Hispanic Heritage Month - Gabriela Quintero

Gabriela "Gabby" Quintero

Gabriela "Gabby" Quintero

I never really thought about how much celebrating Hispanic Heritage month would mean to me until I realized how important being a Latina is as a part of my identity. Growing up in a diverse area in New Jersey, I got to learn a lot about my Colombian and Bolivian cultures because of my family getting me into festivals, customs, traditions, food, music, dance, and more. I grew up with traditions that I thought were normal such as the Hispanic- State parades that I often attended and even have been part of, but now not being able to celebrate this at a predominantly white school has made me realize how much it is needed and how important it is. 

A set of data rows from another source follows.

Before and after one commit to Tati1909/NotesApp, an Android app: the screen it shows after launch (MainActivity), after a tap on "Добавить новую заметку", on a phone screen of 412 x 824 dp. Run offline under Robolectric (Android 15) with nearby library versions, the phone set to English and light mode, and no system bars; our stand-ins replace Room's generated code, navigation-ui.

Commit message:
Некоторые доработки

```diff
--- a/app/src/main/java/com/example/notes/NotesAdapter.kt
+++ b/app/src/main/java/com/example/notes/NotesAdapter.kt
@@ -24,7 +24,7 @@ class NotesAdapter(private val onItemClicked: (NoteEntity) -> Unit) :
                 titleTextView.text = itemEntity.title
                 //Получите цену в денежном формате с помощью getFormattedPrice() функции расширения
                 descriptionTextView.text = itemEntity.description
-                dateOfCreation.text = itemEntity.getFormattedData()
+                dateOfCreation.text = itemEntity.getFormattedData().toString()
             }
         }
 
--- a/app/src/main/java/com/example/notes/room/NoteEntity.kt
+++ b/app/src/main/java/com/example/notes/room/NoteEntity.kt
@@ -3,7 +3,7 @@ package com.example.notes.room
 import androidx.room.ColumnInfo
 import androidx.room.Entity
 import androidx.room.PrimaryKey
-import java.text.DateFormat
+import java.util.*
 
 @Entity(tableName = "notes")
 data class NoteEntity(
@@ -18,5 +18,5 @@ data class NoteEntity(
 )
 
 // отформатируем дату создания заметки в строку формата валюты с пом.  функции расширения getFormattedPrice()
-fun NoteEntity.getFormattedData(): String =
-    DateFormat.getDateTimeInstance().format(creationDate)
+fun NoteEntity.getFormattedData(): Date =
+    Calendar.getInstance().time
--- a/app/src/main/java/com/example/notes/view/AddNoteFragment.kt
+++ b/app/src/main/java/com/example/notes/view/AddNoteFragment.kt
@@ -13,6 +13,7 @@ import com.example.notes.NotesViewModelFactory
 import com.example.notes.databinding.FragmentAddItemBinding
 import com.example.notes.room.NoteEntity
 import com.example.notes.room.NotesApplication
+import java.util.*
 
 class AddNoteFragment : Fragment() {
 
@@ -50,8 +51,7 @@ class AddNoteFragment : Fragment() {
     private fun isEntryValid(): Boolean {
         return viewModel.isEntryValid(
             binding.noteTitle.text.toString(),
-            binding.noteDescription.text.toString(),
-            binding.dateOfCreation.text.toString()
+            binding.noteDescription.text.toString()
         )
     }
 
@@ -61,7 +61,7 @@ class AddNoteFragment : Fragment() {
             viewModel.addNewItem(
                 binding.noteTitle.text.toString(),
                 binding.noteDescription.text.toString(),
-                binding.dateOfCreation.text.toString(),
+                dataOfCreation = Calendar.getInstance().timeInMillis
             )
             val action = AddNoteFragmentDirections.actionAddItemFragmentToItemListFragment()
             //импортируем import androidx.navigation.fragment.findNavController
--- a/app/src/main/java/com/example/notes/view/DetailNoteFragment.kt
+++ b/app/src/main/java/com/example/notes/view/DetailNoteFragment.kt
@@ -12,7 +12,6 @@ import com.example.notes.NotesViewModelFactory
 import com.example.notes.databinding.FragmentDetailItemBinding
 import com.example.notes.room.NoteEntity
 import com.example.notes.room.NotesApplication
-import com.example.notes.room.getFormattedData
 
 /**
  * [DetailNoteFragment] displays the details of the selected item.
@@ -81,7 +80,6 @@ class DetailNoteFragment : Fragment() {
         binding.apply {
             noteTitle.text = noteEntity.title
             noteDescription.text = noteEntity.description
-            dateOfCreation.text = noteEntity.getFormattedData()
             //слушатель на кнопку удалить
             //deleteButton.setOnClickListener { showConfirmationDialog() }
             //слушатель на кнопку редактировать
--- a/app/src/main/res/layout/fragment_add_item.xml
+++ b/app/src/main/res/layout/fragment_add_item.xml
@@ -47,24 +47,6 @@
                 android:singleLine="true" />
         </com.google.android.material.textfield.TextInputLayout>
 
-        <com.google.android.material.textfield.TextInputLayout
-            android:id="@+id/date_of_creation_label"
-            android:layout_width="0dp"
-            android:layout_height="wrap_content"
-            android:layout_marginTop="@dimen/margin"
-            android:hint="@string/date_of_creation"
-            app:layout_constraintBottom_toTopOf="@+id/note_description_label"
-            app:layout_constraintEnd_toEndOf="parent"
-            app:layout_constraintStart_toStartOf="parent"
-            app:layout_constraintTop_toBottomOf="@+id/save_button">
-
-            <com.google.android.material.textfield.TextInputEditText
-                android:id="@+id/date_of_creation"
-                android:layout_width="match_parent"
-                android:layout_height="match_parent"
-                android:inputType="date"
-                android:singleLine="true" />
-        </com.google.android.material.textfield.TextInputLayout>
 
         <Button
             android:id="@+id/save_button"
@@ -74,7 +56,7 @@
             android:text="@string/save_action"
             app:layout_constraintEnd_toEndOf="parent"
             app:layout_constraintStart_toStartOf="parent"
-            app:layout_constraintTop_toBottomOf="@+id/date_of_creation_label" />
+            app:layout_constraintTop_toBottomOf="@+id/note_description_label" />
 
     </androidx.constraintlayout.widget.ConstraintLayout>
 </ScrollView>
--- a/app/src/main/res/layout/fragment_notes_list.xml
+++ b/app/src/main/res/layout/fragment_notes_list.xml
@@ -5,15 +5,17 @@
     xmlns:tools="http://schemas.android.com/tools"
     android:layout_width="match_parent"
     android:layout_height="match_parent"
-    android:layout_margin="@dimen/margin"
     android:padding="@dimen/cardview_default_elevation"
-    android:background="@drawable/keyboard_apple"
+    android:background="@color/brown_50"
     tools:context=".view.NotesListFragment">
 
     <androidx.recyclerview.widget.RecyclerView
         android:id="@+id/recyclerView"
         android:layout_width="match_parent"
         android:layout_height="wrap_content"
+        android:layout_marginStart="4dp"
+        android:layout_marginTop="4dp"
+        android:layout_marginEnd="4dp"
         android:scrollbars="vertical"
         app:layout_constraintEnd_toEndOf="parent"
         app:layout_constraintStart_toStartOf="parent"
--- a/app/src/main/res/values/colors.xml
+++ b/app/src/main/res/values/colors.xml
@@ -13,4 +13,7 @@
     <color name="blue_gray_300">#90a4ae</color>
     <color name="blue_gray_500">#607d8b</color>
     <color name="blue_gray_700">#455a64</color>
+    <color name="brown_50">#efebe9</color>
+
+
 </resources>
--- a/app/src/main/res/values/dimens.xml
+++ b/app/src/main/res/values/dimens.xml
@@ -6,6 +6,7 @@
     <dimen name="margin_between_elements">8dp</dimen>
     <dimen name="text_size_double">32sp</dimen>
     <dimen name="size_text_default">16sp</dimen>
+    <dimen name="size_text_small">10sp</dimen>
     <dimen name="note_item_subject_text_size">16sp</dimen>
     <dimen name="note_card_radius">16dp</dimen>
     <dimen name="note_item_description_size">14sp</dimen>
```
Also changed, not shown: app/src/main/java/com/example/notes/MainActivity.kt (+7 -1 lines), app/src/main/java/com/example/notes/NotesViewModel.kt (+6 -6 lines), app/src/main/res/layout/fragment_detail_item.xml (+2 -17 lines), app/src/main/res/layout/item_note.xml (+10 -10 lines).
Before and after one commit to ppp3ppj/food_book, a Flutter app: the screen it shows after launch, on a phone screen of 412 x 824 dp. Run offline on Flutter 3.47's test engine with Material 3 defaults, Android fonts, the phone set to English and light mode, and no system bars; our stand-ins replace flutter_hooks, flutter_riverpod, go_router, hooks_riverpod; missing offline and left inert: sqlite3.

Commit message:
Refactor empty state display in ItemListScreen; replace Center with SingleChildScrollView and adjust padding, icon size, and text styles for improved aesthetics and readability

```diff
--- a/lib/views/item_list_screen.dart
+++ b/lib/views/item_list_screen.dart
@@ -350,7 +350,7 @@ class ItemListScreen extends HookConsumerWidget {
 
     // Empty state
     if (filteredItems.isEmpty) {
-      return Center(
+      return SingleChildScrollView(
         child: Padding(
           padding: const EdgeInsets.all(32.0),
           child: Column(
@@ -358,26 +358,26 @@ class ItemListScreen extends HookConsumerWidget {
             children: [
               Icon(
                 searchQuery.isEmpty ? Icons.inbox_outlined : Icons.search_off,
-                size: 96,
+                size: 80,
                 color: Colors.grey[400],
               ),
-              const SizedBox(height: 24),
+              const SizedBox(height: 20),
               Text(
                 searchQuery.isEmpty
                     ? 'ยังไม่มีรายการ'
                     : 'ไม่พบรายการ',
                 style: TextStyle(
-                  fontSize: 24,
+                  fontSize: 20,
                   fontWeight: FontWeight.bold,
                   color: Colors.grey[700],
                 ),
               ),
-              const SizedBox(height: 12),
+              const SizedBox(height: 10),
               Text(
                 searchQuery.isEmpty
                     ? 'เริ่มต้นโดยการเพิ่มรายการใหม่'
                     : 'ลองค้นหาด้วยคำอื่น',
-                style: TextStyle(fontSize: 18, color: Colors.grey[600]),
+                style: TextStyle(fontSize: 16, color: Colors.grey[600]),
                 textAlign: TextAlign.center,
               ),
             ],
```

I am grateful for the school letting Arthur Garcia and me show our community a presentation about Hispanic Heritage month. We got the chance to show more about where we are both from and many other Hispanic and Latino cultures. We were able to inform about the reasons people choose to migrate to the US. Some of these reasons are so that they can live in freedom, practice their religion freely, escape poverty and oppression, find better employment opportunities, and for the most part, to make their lives better for themselves and their children. Arthur and I went into what our parents went through when they came to the US as an example. 

Arthur Garcia

Arthur Garcia

Hispanic Heritage month originally lasted for only a week, established by President Lyndon Johnson in 1968, and then was expanded to a month under President Reagan in 1988. Hispanics and Latinos have made many contributions to American Society. The economy is one of the major contributions. They not only play roles as business owners and investors, but also being family members, students, and members of the armed forces. We thought it was important to highlight which countries were being represented at our school. 

With this, we decided to explain the difference between Hispanics and Latinos, which people often get confused or are just unaware of the difference. Hispanics are people who come from a Spanish speaking country, and Latinos are based off of the more geographical definition of coming from the South American region. The Hispanic staff at Dublin shared their opinions about Hispanic Heritage month as well. 

In the end, we recognized that it is so important to celebrate Hispanic heritage and cultures because it is important to celebrate all of our differences because it is what makes us such a beautiful and diverse nation. Celebrating our culture and heritage reminds us of where we come from and helps us value our families, the struggles they went through, and how valuable our contributions have been and will continue to be to improve our society.